▽

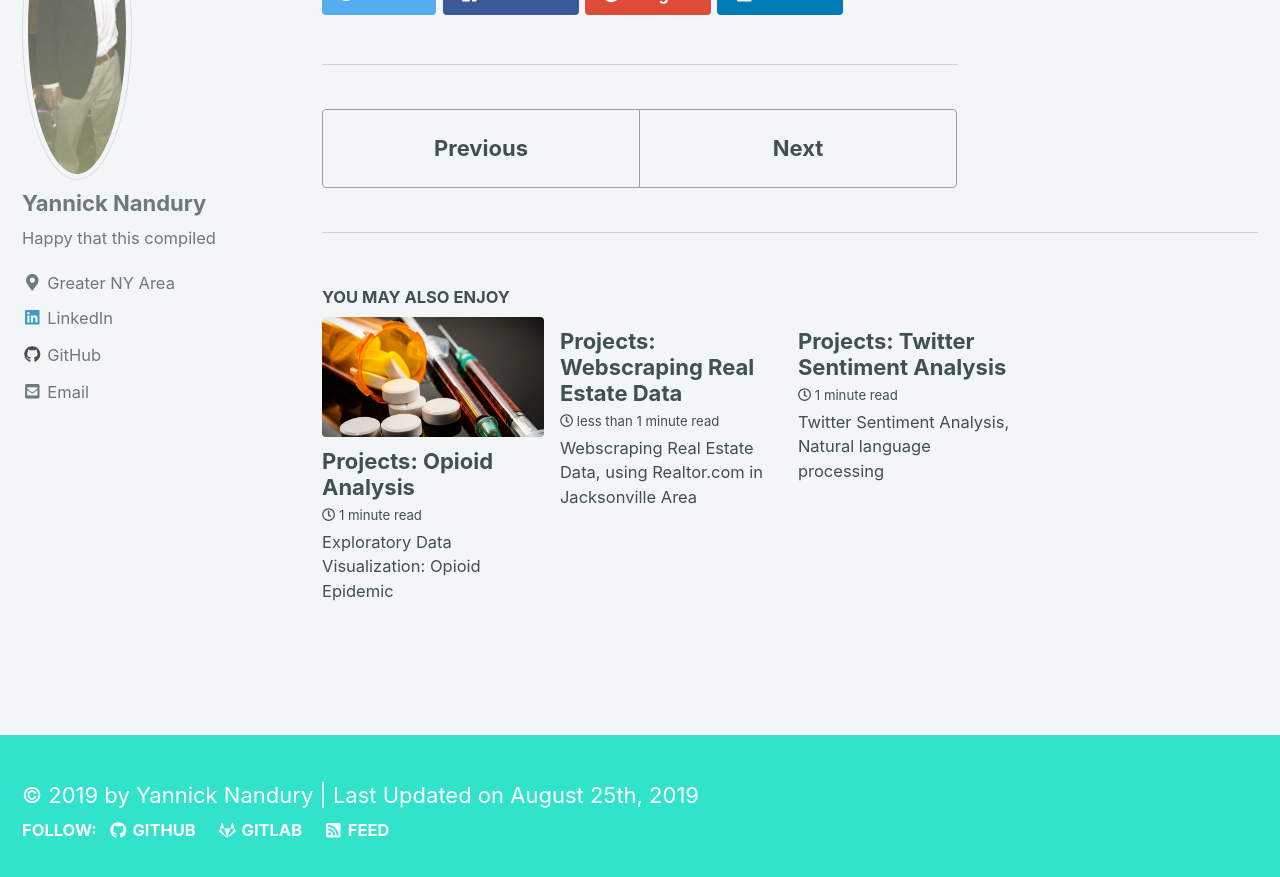
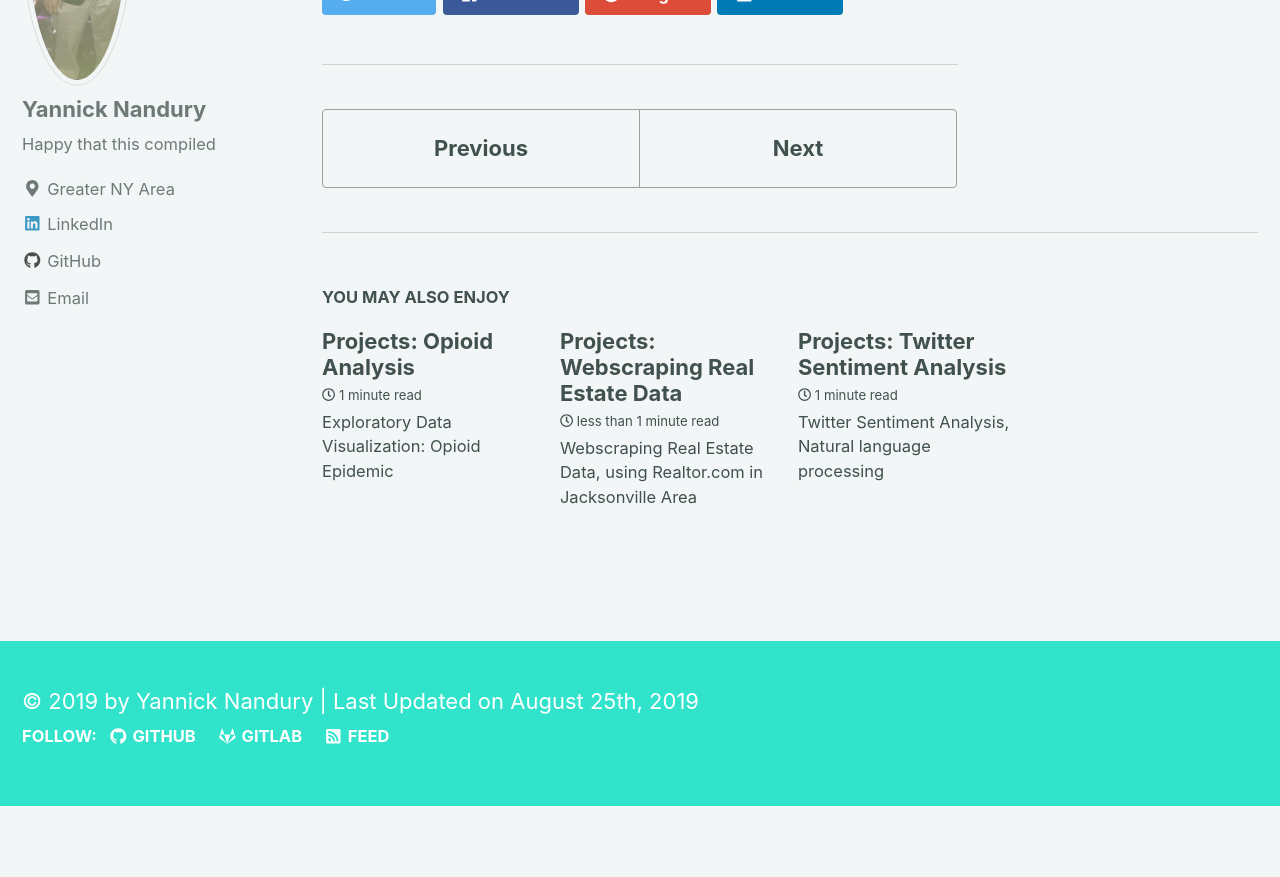
Before and after one commit to yannickn262/yannickn262.github.io, a Jekyll site: the page built from _posts/2019-06-15-bookstore.md, in a window 1280 px wide and 900 px high, scrolled down 1417 px. Shown: the top 877 px of the window. Built offline with Jekyll 4.4.1, drawn with Linux system fonts in a browser that asks for light colours; cached includes are drawn as plain includes; nearby versions of some CDN libraries; after the commit the page ends 2223 px from its top, so only the background shows below that.

```diff
--- a/_includes/archive-single.html
+++ b/_includes/archive-single.html
@@ -12,7 +12,7 @@
 
 <div class="{{ include.type | default: "list" }}__item">
   <article class="archive__item" itemscope itemtype="https://schema.org/CreativeWork">
-    {% if include.type == "grid" and teaser %}
+<!--     {% if include.type == "grid" and teaser %}
       <div class="archive__item-teaser">
         <img src=
           {% if teaser contains "://" %}
@@ -22,7 +22,7 @@
           {% endif %}
           alt="">
       </div>
-    {% endif %}
+    {% endif %} -->
     <h2 class="archive__item-title" itemprop="headline">
       {% if post.link %}
         <a href="{{ post.link }}">{{ title }}</a> <a href="{{ post.url | relative_url }}" rel="permalink"><i class="fas fa-link" aria-hidden="true" title="permalink"></i><span class="sr-only">Permalink</span></a>
```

△

This exercise asks for the data above to be given again exactly, without pictures.

Before and after one commit to yannickn262/yannickn262.github.io, a Jekyll site: the page built from _posts/2019-06-15-bookstore.md, in a window 1280 px wide and 900 px high, scrolled down 1417 px. Shown: the top 877 px of the window. Built offline with Jekyll 4.4.1, drawn with Linux system fonts in a browser that asks for light colours; cached includes are drawn as plain includes; nearby versions of some CDN libraries; after the commit the page ends 2223 px from its top, so only the background shows below that.

```diff
--- a/_includes/archive-single.html
+++ b/_includes/archive-single.html
@@ -12,7 +12,7 @@
 
 <div class="{{ include.type | default: "list" }}__item">
   <article class="archive__item" itemscope itemtype="https://schema.org/CreativeWork">
-    {% if include.type == "grid" and teaser %}
+<!--     {% if include.type == "grid" and teaser %}
       <div class="archive__item-teaser">
         <img src=
           {% if teaser contains "://" %}
@@ -22,7 +22,7 @@
           {% endif %}
           alt="">
       </div>
-    {% endif %}
+    {% endif %} -->
     <h2 class="archive__item-title" itemprop="headline">
       {% if post.link %}
         <a href="{{ post.link }}">{{ title }}</a> <a href="{{ post.url | relative_url }}" rel="permalink"><i class="fas fa-link" aria-hidden="true" title="permalink"></i><span class="sr-only">Permalink</span></a>
```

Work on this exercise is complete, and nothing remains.